While Aristotle agrees that knowledge can only be found through social interaction, he disagrees with Plato in stating that pleasure is goodness, not merely knowledge. Aristotle argues that it is rational for people to want to gain happiness, and since reason is the route to goodness, pleasure must be good. He states, "Happiness seems to be more than anything else to answer to this description [of good]: for we always choose it for itself, and never for the sake of something else" (Gochberg 352). Since we naturally wish to benefit ourselves, Aristotle argues that pleasure is the key to goodness. He believes, "it seems happiness is something final and self-sufficing, and the end of all that man does", and since he defined the end, or the aim at which goodness is, goodness can be defined as happiness. He states happiness is most desirable and, "of two goods, the greater is always more desirable"(Gochberg 353). Plato directly argues this belief about desire. He states, "Most people identify the Good with pleasure, whereas the more enlightened think it is knowledge"(Cornford 215). Plato states that man will find happiness, but only in the intelligible world. Knowledge is the key to Goodness and happiness. Those who believe that satisfying pleasure as the way of finding goodness, Plato argues are lost. He argues, "What of those who define the good as pleasure? Are they any less confused in their thoughts?" (Cornford 215). Plato has the most accurate view of these philosophies. Aristotle argues that pleasure is the key to Goodness, but disregards that destructive pleasure exists. While pleasure can be found in such acts as greed and gluttony, these can not lead to Goodness. These can destroy the body and spirit. How can these qualities benefit society? Plato argues that pleasure can have very harmful effects on individuals and society.
Self-gain can not help the common good, because it is not in everyone's best interest. Plato is correct in stating that satisfying pleasure is not the key to Goodness. Pleasure can harm individuals, and even if it results in good for one, if will have a negative effect on society.
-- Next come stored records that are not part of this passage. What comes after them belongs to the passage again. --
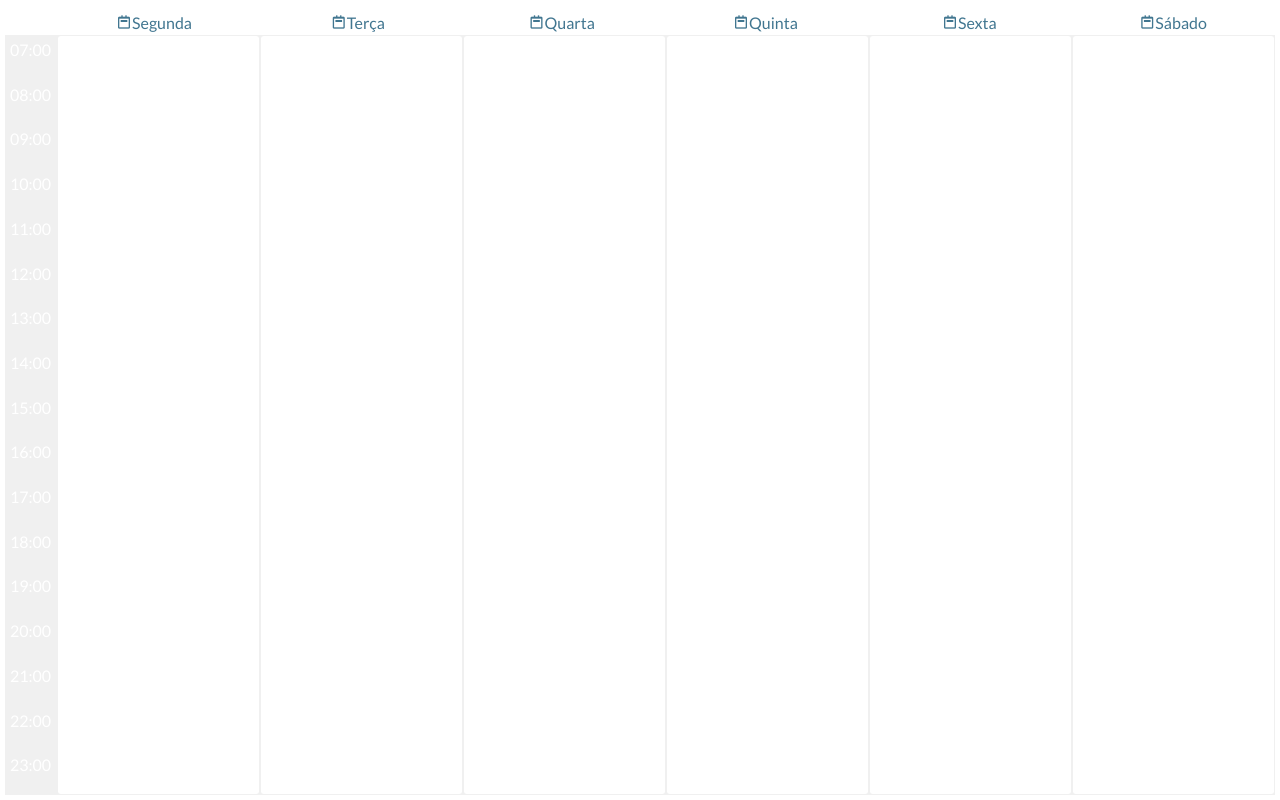
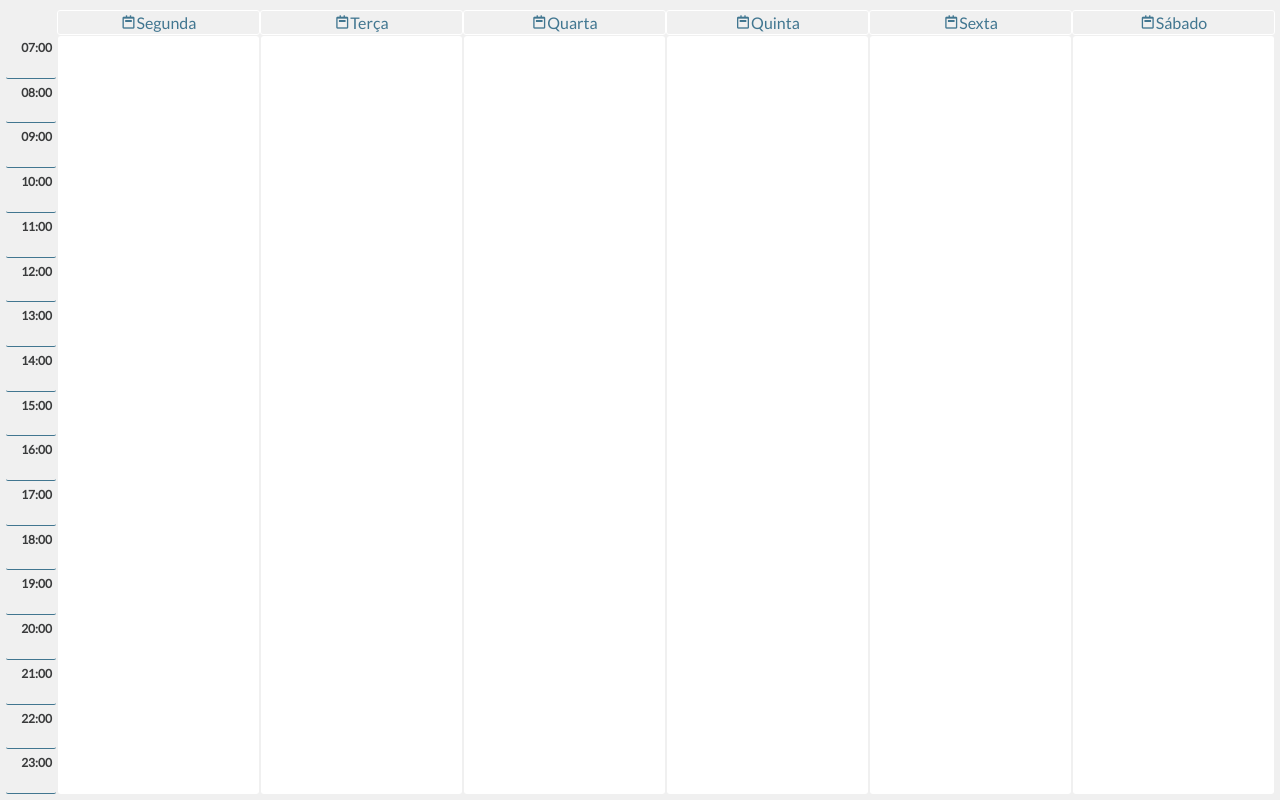
Before and after one commit to leonardo-ggomes/python-coord, a Django app: page /painel/ in a window 1280 px wide. Run offline with Django 4.2, Linux system fonts and the light colour scheme; data comes from the database, SQL or seed files in the repository; data that the repository does not hold is empty.

Commit message:
add new visual

```diff
--- a/reserva/templates/painel.html
+++ b/reserva/templates/painel.html
@@ -174,8 +174,8 @@
 
                 newEvent.innerHTML = `
                     <div class="cal-textHour"> ${event.startHourUnformat} - <strong>${event.endHourUnformat}</strong></div>
-                    <div class="tooltip"> <i class='bx bx-group'> </i>${event.turma}
-                        <span class="tooltiptext">${event.docente}</span>
+                    <div class="tooltip"> <i class='bx bx-group'> </i>${event.ambiente}
+                        <span class="tooltiptext">${event.docente} - ${event.turma}</span>
                     </div>
                 `
 
--- a/reserva/views.py
+++ b/reserva/views.py
@@ -35,19 +35,31 @@ def eventos(request):
         forms = EventoForm(request.POST)
 
         if forms.is_valid():
-            forms.save()
+
+            hasEvento = Evento.objects.filter(
+                ambiente_id=forms.data['ambiente'],
+                diasemana=forms.data['diasemana'],
+                inicio__gte=forms.data['inicio'],
+                fim__lte=forms.data['fim']).count()
+
+            if hasEvento == 0:
+                forms.save()
+
             return HttpResponseRedirect("/painel/")
+
 
         else:
             forms = EventoForm()
     elif  request.method == 'DELETE':
 
-        paramId = request.GET.get("id")
-        item = Evento.objects.filter(id=paramId)
-        print(item)
-        item.delete()
+        try:
+            paramId = request.GET.get("id")
+            item = Evento.objects.filter(id=paramId)
+            item.delete()
 
-        return HttpResponse(status=200)
+            return HttpResponse(status=200)
+        except:
+            return HttpResponse(status=500)
 
 
 
--- a/resources/styles/painel.css
+++ b/resources/styles/painel.css
@@ -42,6 +42,7 @@ body{
     flex-direction: column;
     height: 100vh;
     padding: 5px;
+    background-color: #f0f0f0;
 }
 
 .cal-filter{
@@ -171,12 +172,12 @@ input[type="time"]{
     border-radius: 4px;
     font-size: 12px;
     color: white;
-    background-color: red;
+    background-color: #417690;
     vertical-align: middle;
 }
 
 .cal-text-red{
-    color: red;
+    color: #417690;
 }
 
 .cal-btn{
@@ -185,9 +186,9 @@ input[type="time"]{
     font-size: 16px;
     height: 31px;
     cursor: pointer;
-    color: red;
+    color: #417690;
     background-color: #ffffff;
-    border: 1px solid red;
+    border: 1px solid #417690;
     padding: 10px;
     border-radius: 4px;
 }
@@ -199,7 +200,7 @@ input[type="time"]{
     margin: 1px;
     background-color: white;
     display: flex;
-    width: -webkit-fill-available;
+    flex-grow: 1;
     border-radius: 3px;
     padding: 3px;
 }
@@ -211,7 +212,7 @@ input[type="time"]{
     border-radius: 3px;
     border: 1px dashed white;
     padding: 4px;
-    border-left: 2px solid blue;
+    border-left: 2px solid #32514e;
 }
 
 .cal-colHour{
@@ -227,17 +228,20 @@ input[type="time"]{
 }
 
 #cal-hours div{
-    border-radius: 3px;
+    border-bottom: 1px solid #417690;
+    border-radius: 2px;
     padding: 4px;
     flex-grow: 1;
     margin: 1px;
-    color: white;
+    color: #3a3b3c;
     background-color: transparent;
     cursor: pointer;
     width: 50px;
-    font-weight: 500;
+    font-weight: 900;
+    font-size: 12px;
     display: flex;
     align-items: start;
+    justify-content: end;
 }
 
 .dropdown {
@@ -322,6 +326,55 @@ z-index: 1;
     text-align: center;
   }
 
+  .cal-header div:nth-child(2){
+    margin-left: 5px;
+  }
+
   .cal-header div:first-child{
     width: 50px;
   }
+
+
+  /**toast**/
+
+  #snackbar {
+    visibility: hidden;
+    min-width: 250px;
+    margin-left: -125px;
+    background-color: #000;
+    color: white;
+    text-align: center;
+    border-radius: 4px;
+    padding: 16px;
+    position: fixed;
+    z-index: 1;
+    left: 50%;
+    bottom: 30px;
+    font-size: 17px;
+  }
+
+  #snackbar.show {
+    visibility: visible;
+    -webkit-animation: fadein 0.5s, fadeout 0.5s 2.5s;
+    animation: fadein 0.5s, fadeout 0.5s 2.5s;
+  }
+
+  @-webkit-keyframes fadein {
+    from {bottom: 0; opacity: 0;}
+    to {bottom: 30px; opacity: 1;}
+  }
+
+  @keyframes fadein {
+    from {bottom: 0; opacity: 0;}
+    to {bottom: 30px; opacity: 1;}
+  }
+
+  @-webkit-keyframes fadeout {
+    from {bottom: 30px; opacity: 1;}
+    to {bottom: 0; opacity: 0;}
+  }
+
+  @keyframes fadeout {
+    from {bottom: 30px; opacity: 1;}
+    to {bottom: 0; opacity: 0;}
+  }
```
Also changed, not shown: reserva/static/styles/painel.css (+6 -6 lines).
Aristotle even agrees that there is a morality when he states that evils exist. Plato's ideas of Goodness are more logical than Aristotle's theory. Plato's theory of Forms explains human action throughout history, explaining overriding morality. Although laws are made relative to culture, they are based on a morality that remains constant throughout time.